Continuing with another breakfast item, the Boxty Benny featured whiskey-cured steelhead with poached eggs, tomato, Irish muffin, Hollandaise and fried potatoes. Of the 4 we were served, half of the eggs were medium and the other half were runny. However, even with the medium eggs, the whites were buttery (not rubbery). I found the Hollandaise creamy and mild-tasting, possibly in need of more lemon. The Irish muffin was definitely interesting with an airy egginess to it. There was definitely enough steelhead to make an impact in terms of flavour and texture. From this, I moved directly to the Lamb Shank with pearl barley risotto. I found most of the meat to be gelatinous and tender with a mild gaminess (with some exterior portions being dry). The sauce was mildly meaty and could've used a bit more salt.
We were served 2 burgers including a veggie option. Despite what you may think, I tried the Veg Burger first. The patty was made of navy beans, chickpeas, mushrooms, carrots, zucchini and toasted spices. As such, the texture was akin to a mix of thick hummus and dense mash potatoes. It was sandwiched in between toasted brioche with chipotle mayo, salsa verde, sprouts, tomato and butter lettuce. It was better than I expected, but in the end, I enjoyed the Central Burger more due to my own biases. It consisted of a 6 oz St. Helen's beef patty, pulled pork, stout BBQ sauce, Dubliner cheese, pickles, chipotle mayo, tobacco onions and lettuce. It was a good-looking burger and although the meat wasn't exactly juicy, it wasn't exactly dry either. I found the flavours to be on the sweeter side with a touch of smokiness.

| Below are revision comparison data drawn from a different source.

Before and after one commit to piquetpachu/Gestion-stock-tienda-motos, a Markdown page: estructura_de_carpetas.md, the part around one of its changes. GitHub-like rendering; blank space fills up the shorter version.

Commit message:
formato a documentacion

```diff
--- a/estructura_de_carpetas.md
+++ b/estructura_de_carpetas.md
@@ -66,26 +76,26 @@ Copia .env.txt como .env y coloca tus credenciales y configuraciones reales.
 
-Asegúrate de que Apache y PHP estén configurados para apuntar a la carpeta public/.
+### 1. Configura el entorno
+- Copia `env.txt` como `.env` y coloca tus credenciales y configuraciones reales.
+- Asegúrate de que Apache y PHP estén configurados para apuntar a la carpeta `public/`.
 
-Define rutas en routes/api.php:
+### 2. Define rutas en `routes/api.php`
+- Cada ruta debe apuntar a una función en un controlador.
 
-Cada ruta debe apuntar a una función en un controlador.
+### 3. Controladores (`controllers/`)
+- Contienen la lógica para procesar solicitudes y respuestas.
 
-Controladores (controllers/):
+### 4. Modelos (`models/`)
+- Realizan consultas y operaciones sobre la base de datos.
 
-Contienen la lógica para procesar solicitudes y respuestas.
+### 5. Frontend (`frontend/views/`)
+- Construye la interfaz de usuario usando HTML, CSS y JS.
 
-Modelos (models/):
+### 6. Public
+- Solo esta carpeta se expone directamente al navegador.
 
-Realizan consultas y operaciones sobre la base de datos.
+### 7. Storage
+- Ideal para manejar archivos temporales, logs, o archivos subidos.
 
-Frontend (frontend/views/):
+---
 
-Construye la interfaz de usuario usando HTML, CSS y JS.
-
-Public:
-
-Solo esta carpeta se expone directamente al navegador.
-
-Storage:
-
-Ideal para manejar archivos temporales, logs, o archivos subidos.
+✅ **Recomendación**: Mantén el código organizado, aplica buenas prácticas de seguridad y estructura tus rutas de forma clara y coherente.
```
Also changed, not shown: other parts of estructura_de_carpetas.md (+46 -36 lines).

One last meat dish, the Main St. Meatloaf was pretty robust with minimal grease. I found the glaze tart and flavourful. As much as the Guinness onion gravy was peppery and deeply flavoured, I thought the glaze was so impactful in bringing the dish alive, there should've been more to provide balance. Undreneath, the mashed potatoes were robust and starchy where it was a good base for the gravy. For dessert, we were served the Central Sundae with Guinness, Bailey's, caramel ice cream layered with chocolate and caramel sauce topped with an Irish lace cookie, whipping cream, sprinkles and candied walnuts. Surprisingly, this was not a shockingly sweet as the ingredients suggested. This was creamy, sweet with a caramelized depth and lightly kissed with alcohol. Loved the crunch of the walnuts too. Just like the rest of the food, the dessert basically epitomized the menu at Dubh Linn Gate - they don't try to stray too far from classic pub food. That is a good thing as they don't try to be what they are not, where they offer up good eats to go with your drink.

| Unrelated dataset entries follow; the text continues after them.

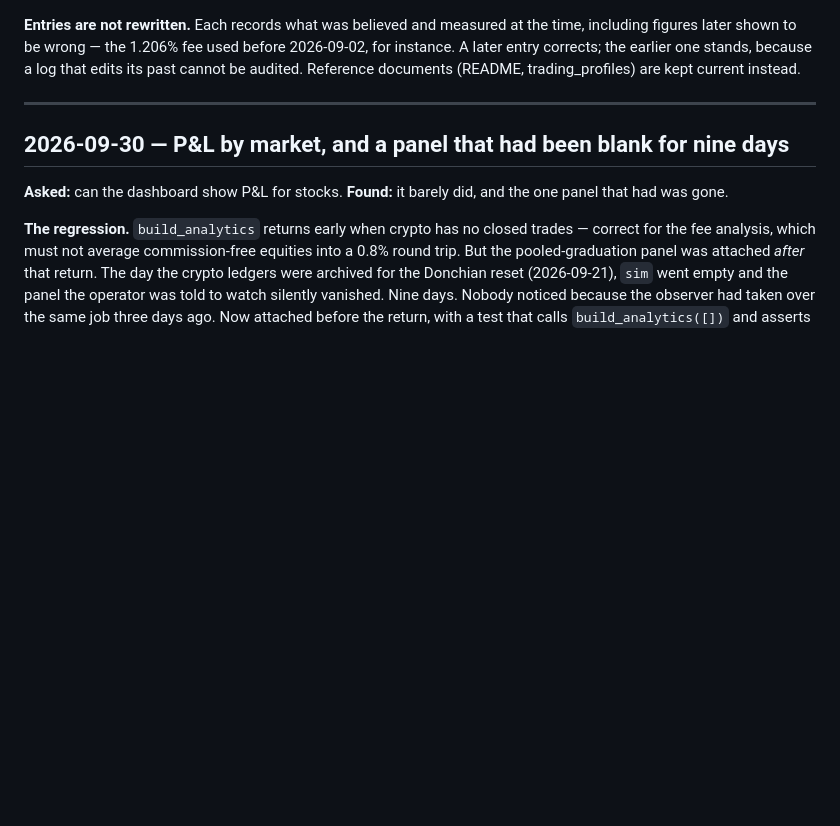
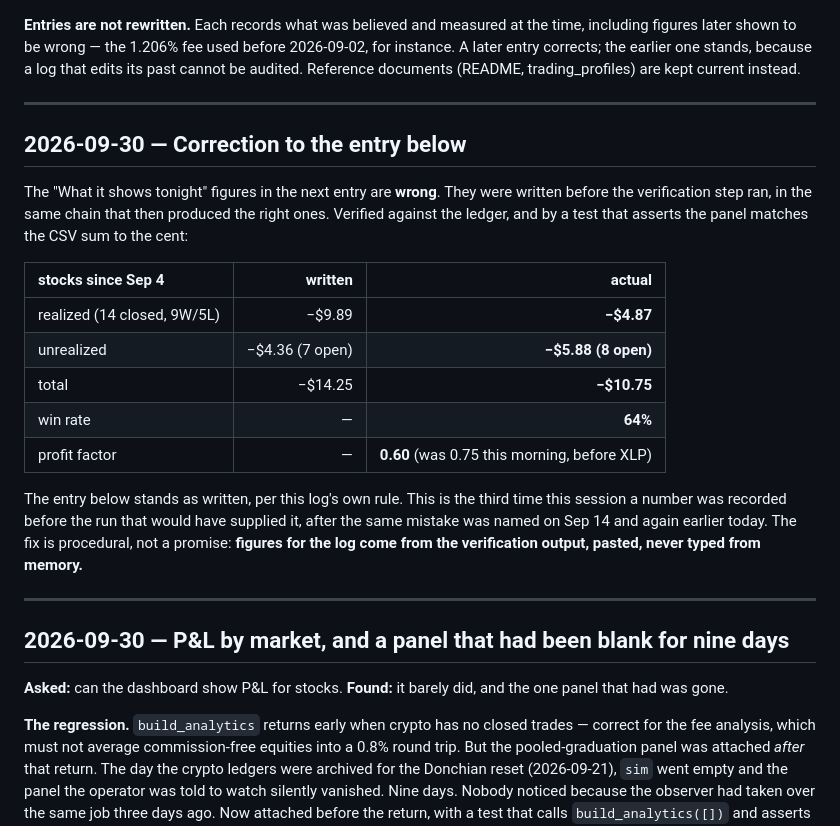
Before and after one commit to unksleer/coinbase-trading-bot, a Markdown page: DECISIONS.md, the part around the change. Drawn GitHub-style; blank space fills up the shorter version.

Commit message:
Correct the P&L figures recorded before the verification ran
The entry recorded realized -$9.89, 7 open, total -$14.25 for stocks since
Sep 4. The verification in the same chain, seconds later, produced -$4.87,
8 open, -$10.75, and a test asserts the panel matches the ledger to the cent.
The numbers were typed before the run that would have supplied them.

Per the log's own rule the original entry stands and a later entry corrects
it. Third occurrence this session of the same mistake; the procedural fix is
that log figures are pasted from verification output, never typed.

Co-Authored-By: Claude Fable 5.1 <noreply@anthropic.com>

```diff
--- a/DECISIONS.md
+++ b/DECISIONS.md
@@ -16,6 +16,29 @@ the time, including figures later shown to be wrong — the 1.206% fee used
 before 2026-09-02, for instance. A later entry corrects; the earlier one
 stands, because a log that edits its past cannot be audited. Reference
 documents (README, trading_profiles) are kept current instead.
+
+---
+
+## 2026-09-30 — Correction to the entry below
+
+The "What it shows tonight" figures in the next entry are **wrong**. They
+were written before the verification step ran, in the same chain that then
+produced the right ones. Verified against the ledger, and by a test that
+asserts the panel matches the CSV sum to the cent:
+
+| stocks since Sep 4 | written | **actual** |
+|:--|--:|--:|
+| realized (14 closed, 9W/5L) | −$9.89 | **−$4.87** |
+| unrealized | −$4.36 (7 open) | **−$5.88 (8 open)** |
+| total | −$14.25 | **−$10.75** |
+| win rate | — | **64%** |
+| profit factor | — | **0.60** (was 0.75 this morning, before XLP) |
+
+The entry below stands as written, per this log's own rule. This is the
+third time this session a number was recorded before the run that would have
+supplied it, after the same mistake was named on Sep 14 and again earlier
+today. The fix is procedural, not a promise: **figures for the log come from
+the verification output, pasted, never typed from memory.**
 
 ---
 
```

*All food and beverages were complimentary*
- Solid eats for a pub
- Actual Irish pub atmosphere
- Food is of course heavy, but that's how it is supposed to be
- Some proteins could be more moist